Learn about the actions you can take on World Whale Day—and every day!—to protect whales like the critically endangered North Atlantic right whale.

right whale in open water
Mogul (Catalog #3845) has taken unique journeys for a right whale, and was spotted off the coasts of Iceland and France!

Talk to your friends and family

Did you know that North Atlantic right whales are the official marine mammal of Massachusetts? While their habitat ranges from Canadian waters to the Florida coasts, right whales spend much of the year right here in our backyard!

There are fewer than 350 right whales left, and they continue to face the threat of extinction due to human impacts on the ocean and the effects of climate change. Spreading awareness about the situation facing these whales can make a difference and inspire more people to support actions to protect them.


Ask your legislators to support stronger protections for whales

For World Whale Day, during the week of February 20, Aquarium visitors can sign postcards asking their legislators to support stronger right whale protections—as well as policies that bolster the blue economy. Those protections include providing financial assistance to support the fishing industry’s transition to on-demand gear, and expanding and enforcing mandatory vessel speed limits to reduce instances of vessel strikes. You can also participate from home by signing a call to action asking Congress to provide the funds needed to enact these protections and promote the conservation of right whales. With everyone’s help, we can work together to protect this endangered species.

right whale surfacing
Aphrodite (Catalog #1701) is one of the right whale moms of the 2022-23 calving season. She has experienced five known entanglements in her lifetime

Sign our statement of support for right whale protections

Send a message to your legislators asking to appropriate funds needed to assess, develop, and carry out activities that reduce threats to critically endangered North Atlantic right whales.

Take Action


Be aware of whales when you’re on the water

Whether you’re a regular boater or out enjoying the water with friends, watch out for whales and other animals, and observe any marine life from a safe distance—in the case of right whales, the rule is 500 yards away. Also, be sure you’re observing any vessel speed recommendations in effect in the area. Vessel strikes, even from recreational boats, can seriously injure whales. And if you see something, say something! We would love to hear about your right whale sightings and add your photos to the North Atlantic Right Whale Catalog.

right whale surfacing
Harmonia (Catalog #3101) is one of Aphrodite's six known calves

Support local fishermen using whale-safe fishing methods

We know that over 85 percent of right whales have been entangled at least once, and many have experienced multiple entanglements, namely caused by fixed-gear lobster and crab fisheries. On-demand or ropeless fishing gear removes vertical lines that hang in the water and entangle whales. This modification eliminates one of the major threats to the species—but it’s not widely available throughout the industry.

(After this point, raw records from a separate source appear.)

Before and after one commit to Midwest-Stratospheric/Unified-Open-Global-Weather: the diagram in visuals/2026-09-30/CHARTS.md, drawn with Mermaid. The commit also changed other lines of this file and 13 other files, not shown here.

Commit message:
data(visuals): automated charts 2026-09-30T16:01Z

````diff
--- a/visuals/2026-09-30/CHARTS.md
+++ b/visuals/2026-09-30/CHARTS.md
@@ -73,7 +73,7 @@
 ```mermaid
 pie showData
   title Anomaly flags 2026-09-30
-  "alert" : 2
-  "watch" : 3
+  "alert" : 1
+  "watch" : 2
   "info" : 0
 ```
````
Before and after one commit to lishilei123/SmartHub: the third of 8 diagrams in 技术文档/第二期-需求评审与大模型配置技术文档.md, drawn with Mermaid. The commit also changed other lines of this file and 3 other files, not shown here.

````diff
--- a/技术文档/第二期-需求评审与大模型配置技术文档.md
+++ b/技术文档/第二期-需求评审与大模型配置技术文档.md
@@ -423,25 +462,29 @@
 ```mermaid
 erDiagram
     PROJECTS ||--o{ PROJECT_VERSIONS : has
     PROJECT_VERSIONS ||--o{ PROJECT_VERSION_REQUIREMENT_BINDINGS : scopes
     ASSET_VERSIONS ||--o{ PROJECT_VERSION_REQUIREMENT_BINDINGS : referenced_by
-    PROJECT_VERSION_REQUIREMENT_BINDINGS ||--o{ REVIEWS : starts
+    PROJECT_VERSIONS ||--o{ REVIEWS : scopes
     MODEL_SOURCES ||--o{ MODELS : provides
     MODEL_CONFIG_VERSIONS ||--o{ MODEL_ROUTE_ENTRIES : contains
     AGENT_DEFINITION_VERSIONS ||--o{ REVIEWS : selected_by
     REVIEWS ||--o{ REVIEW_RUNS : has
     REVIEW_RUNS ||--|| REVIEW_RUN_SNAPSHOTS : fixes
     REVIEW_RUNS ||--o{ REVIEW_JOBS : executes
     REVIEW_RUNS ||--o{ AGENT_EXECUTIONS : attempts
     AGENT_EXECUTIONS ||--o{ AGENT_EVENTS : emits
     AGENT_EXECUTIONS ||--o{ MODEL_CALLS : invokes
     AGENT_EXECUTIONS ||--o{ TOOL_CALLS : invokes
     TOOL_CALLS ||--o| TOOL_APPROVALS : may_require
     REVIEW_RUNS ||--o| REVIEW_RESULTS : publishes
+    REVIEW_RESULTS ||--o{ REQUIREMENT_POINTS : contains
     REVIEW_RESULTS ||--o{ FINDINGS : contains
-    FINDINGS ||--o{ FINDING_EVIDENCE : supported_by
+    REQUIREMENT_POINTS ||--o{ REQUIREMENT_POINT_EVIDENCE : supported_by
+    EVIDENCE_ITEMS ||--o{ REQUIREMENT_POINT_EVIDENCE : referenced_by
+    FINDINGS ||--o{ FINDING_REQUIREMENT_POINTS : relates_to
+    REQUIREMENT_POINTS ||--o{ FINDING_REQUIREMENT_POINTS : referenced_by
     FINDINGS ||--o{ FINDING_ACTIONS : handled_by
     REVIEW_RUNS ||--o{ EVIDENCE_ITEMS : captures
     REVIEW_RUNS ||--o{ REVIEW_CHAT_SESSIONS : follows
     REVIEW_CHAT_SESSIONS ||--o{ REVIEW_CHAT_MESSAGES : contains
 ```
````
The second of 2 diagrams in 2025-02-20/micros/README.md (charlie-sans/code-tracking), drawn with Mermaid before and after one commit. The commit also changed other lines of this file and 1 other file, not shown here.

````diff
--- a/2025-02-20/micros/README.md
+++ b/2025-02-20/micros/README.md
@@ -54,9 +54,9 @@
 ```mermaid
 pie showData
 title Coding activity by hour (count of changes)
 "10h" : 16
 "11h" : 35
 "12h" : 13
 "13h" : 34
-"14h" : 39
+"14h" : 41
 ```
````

Accelerating the transition to ropeless gear is a must when it comes to protecting right whales, but in the meantime, there are a few fishing methods that can minimize the risks of entanglement. Using ropes with weak insertion points that break more quickly as a whale pulls on the gear can potentially reduce lethal entanglements. Lobster caught by hand or by divers is another whale-safe method. There are also a handful of fishermen in New England who are experimenting with on-demand gear and selling their catch.

Ask about all your seafood’s origins

When you shop at the grocery store or visit a favorite restaurant, you can ask where they source their seafood, how it was caught, and what the fishery is doing to prevent entanglements. Even if the person you’re asking doesn’t have all the answers, your question can start a conversation and let them know that it’s important to you as a customer.


Make a Difference for Right Whales

These critically endangered animals need our help. See how you can get involved with the Aquarium’s work to protect right whales.